--- START ---

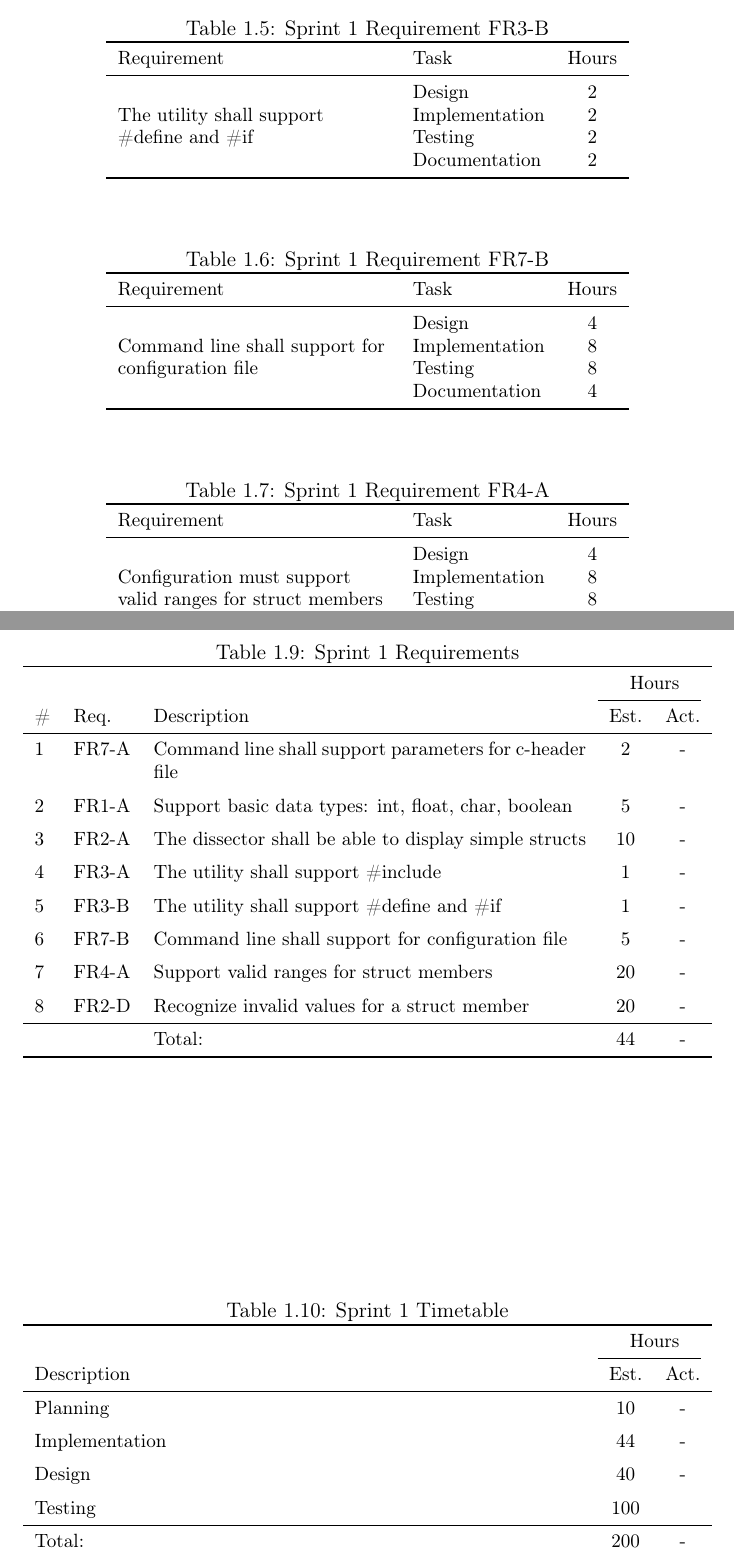
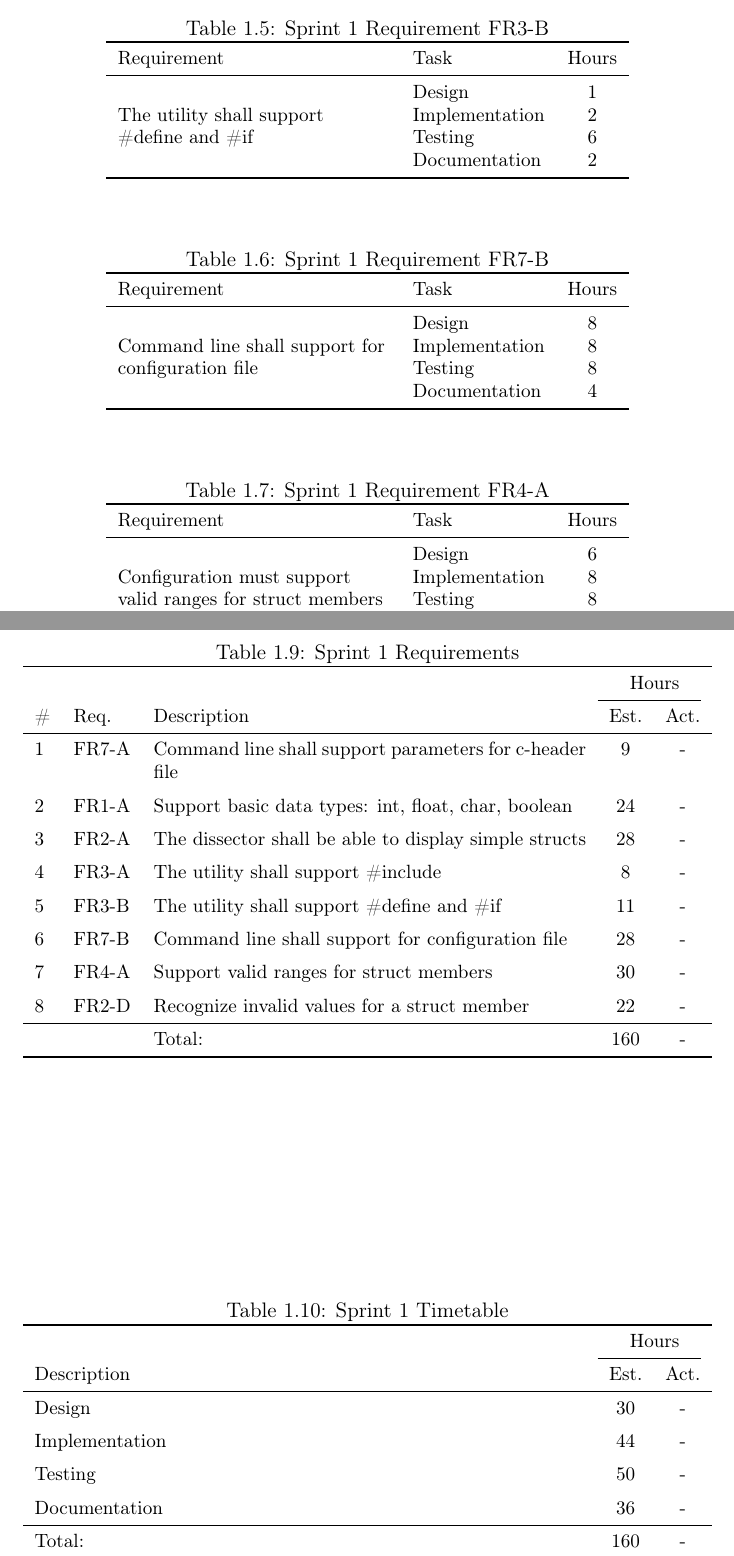
Before and after one commit to eventh/kpro9, a LaTeX document (report/sprint1_standalone.tex, which reads report/sprints/sprint1.tex): two parts of pages 2 and 3 of 3, joined at a grey line, cut so that both start at the same text. Compiled offline with pdfLaTeX.

Commit message:
Fixed timetable in spring I

```diff
--- a/report/sprints/sprint1.tex
+++ b/report/sprints/sprint1.tex
@@ -66,9 +66,9 @@
 	\toprule
 	Requirement & Task & Hours \\
 	\midrule
-	\multirow{4}{5cm}{The utility shall support \#define and \#if} & Design & 2 \\
+	\multirow{4}{5cm}{The utility shall support \#define and \#if} & Design & 1 \\
 	& Implementation & 2 \\
-	& Testing & 2 \\
+	& Testing & 6 \\
 	& Documentation & 2 \\
 	\bottomrule
 \end{tabular}
@@ -80,7 +80,7 @@
 	\toprule
 	Requirement & Task & Hours \\
 	\midrule
-	\multirow{4}{5cm}{Command line shall support for configuration file} & Design & 4 \\
+	\multirow{4}{5cm}{Command line shall support for configuration file} & Design & 8 \\
 	& Implementation & 8 \\
 	& Testing & 8 \\
 	& Documentation & 4 \\
@@ -94,10 +94,10 @@
 	\toprule
 	Requirement & Task & Hours \\
 	\midrule
-	\multirow{4}{5cm}{Configuration must support valid ranges for struct members} & Design & 4 \\
+	\multirow{4}{5cm}{Configuration must support valid ranges for struct members} & Design & 6 \\
 	& Implementation & 8 \\
 	& Testing & 8 \\
-	& Documentation & 4 \\
+	& Documentation & 8 \\
 	\bottomrule
 \end{tabular}
 \end{table}
@@ -124,23 +124,23 @@
 	\cmidrule(r){4-5}
 	\# & Req. & Description & Est. & Act. \\
 	\midrule
-	1 & FR7-A & Command line shall support parameters for c-header file & 2 & -\\
+	1 & FR7-A & Command line shall support parameters for c-header file & 9 & -\\
 	\addlinespace
-	2 & FR1-A & Support basic data types: int, float, char, boolean & 5 & -\\
+	2 & FR1-A & Support basic data types: int, float, char, boolean & 24 & -\\
 	\addlinespace
-	3 & FR2-A & The dissector shall be able to display simple structs & 10 & -\\
+	3 & FR2-A & The dissector shall be able to display simple structs & 28 & -\\
 	\addlinespace
-	4 & FR3-A & The utility shall support \#include & 1 & -\\
+	4 & FR3-A & The utility shall support \#include & 8 & -\\
 	\addlinespace
-	5 & FR3-B & The utility shall support \#define and \#if & 1 & -\\
+	5 & FR3-B & The utility shall support \#define and \#if & 11 & -\\
 	\addlinespace
-	6 & FR7-B & Command line shall support for configuration file & 5 & -\\
+	6 & FR7-B & Command line shall support for configuration file & 28 & -\\
 	\addlinespace
-	7 & FR4-A & Support valid ranges for struct members & 20 & -\\
+	7 & FR4-A & Support valid ranges for struct members & 30 & -\\
 	\addlinespace
-	8 & FR2-D & Recognize invalid values for a struct member & 20 & -\\
+	8 & FR2-D & Recognize invalid values for a struct member & 22 & -\\
 	\midrule
-	 & & Total: & 44 & - \\
+	 & & Total: & 160 & - \\
 	 \bottomrule
 \end{tabularx}
 \end{table}
@@ -153,14 +153,14 @@
 	\cmidrule(r){2-3}
 	 Description & Est. & Act. \\
 	\midrule
-	Planning & 10 & -\\
+	Design & 30 & -\\
 	\addlinespace
 	Implementation & 44 & -\\
 	\addlinespace
-	Design & 40 & -\\
+	Testing & 50 & -\\
 	\addlinespace
-	Testing & 100 & \\
+	Documentation & 36 & -\\
 	\midrule
-	Total: & 200 & - \\
+	Total: & 160 & - \\
 \end{tabularx}
 \end{table}
```
Also changed, not shown: report/sprints/sprint1.tex (8 more changed lines).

--- END ---

Although the records contain pictures, restate them word for word with those pictures left out.

### ANSWER SECTION
Before and after one commit to eventh/kpro9, a LaTeX document (report/sprint1_standalone.tex, which reads report/sprints/sprint1.tex): two parts of pages 2 and 3 of 3, joined at a grey line, cut so that both start at the same text. Compiled offline with pdfLaTeX.

Commit message:
Fixed timetable in spring I

```diff
--- a/report/sprints/sprint1.tex
+++ b/report/sprints/sprint1.tex
@@ -66,9 +66,9 @@
 	\toprule
 	Requirement & Task & Hours \\
 	\midrule
-	\multirow{4}{5cm}{The utility shall support \#define and \#if} & Design & 2 \\
+	\multirow{4}{5cm}{The utility shall support \#define and \#if} & Design & 1 \\
 	& Implementation & 2 \\
-	& Testing & 2 \\
+	& Testing & 6 \\
 	& Documentation & 2 \\
 	\bottomrule
 \end{tabular}
@@ -80,7 +80,7 @@
 	\toprule
 	Requirement & Task & Hours \\
 	\midrule
-	\multirow{4}{5cm}{Command line shall support for configuration file} & Design & 4 \\
+	\multirow{4}{5cm}{Command line shall support for configuration file} & Design & 8 \\
 	& Implementation & 8 \\
 	& Testing & 8 \\
 	& Documentation & 4 \\
@@ -94,10 +94,10 @@
 	\toprule
 	Requirement & Task & Hours \\
 	\midrule
-	\multirow{4}{5cm}{Configuration must support valid ranges for struct members} & Design & 4 \\
+	\multirow{4}{5cm}{Configuration must support valid ranges for struct members} & Design & 6 \\
 	& Implementation & 8 \\
 	& Testing & 8 \\
-	& Documentation & 4 \\
+	& Documentation & 8 \\
 	\bottomrule
 \end{tabular}
 \end{table}
@@ -124,23 +124,23 @@
 	\cmidrule(r){4-5}
 	\# & Req. & Description & Est. & Act. \\
 	\midrule
-	1 & FR7-A & Command line shall support parameters for c-header file & 2 & -\\
+	1 & FR7-A & Command line shall support parameters for c-header file & 9 & -\\
 	\addlinespace
-	2 & FR1-A & Support basic data types: int, float, char, boolean & 5 & -\\
+	2 & FR1-A & Support basic data types: int, float, char, boolean & 24 & -\\
 	\addlinespace
-	3 & FR2-A & The dissector shall be able to display simple structs & 10 & -\\
+	3 & FR2-A & The dissector shall be able to display simple structs & 28 & -\\
 	\addlinespace
-	4 & FR3-A & The utility shall support \#include & 1 & -\\
+	4 & FR3-A & The utility shall support \#include & 8 & -\\
 	\addlinespace
-	5 & FR3-B & The utility shall support \#define and \#if & 1 & -\\
+	5 & FR3-B & The utility shall support \#define and \#if & 11 & -\\
 	\addlinespace
-	6 & FR7-B & Command line shall support for configuration file & 5 & -\\
+	6 & FR7-B & Command line shall support for configuration file & 28 & -\\
 	\addlinespace
-	7 & FR4-A & Support valid ranges for struct members & 20 & -\\
+	7 & FR4-A & Support valid ranges for struct members & 30 & -\\
 	\addlinespace
-	8 & FR2-D & Recognize invalid values for a struct member & 20 & -\\
+	8 & FR2-D & Recognize invalid values for a struct member & 22 & -\\
 	\midrule
-	 & & Total: & 44 & - \\
+	 & & Total: & 160 & - \\
 	 \bottomrule
 \end{tabularx}
 \end{table}
@@ -153,14 +153,14 @@
 	\cmidrule(r){2-3}
 	 Description & Est. & Act. \\
 	\midrule
-	Planning & 10 & -\\
+	Design & 30 & -\\
 	\addlinespace
 	Implementation & 44 & -\\
 	\addlinespace
-	Design & 40 & -\\
+	Testing & 50 & -\\
 	\addlinespace
-	Testing & 100 & \\
+	Documentation & 36 & -\\
 	\midrule
-	Total: & 200 & - \\
+	Total: & 160 & - \\
 \end{tabularx}
 \end{table}
```
Also changed, not shown: report/sprints/sprint1.tex (8 more changed lines).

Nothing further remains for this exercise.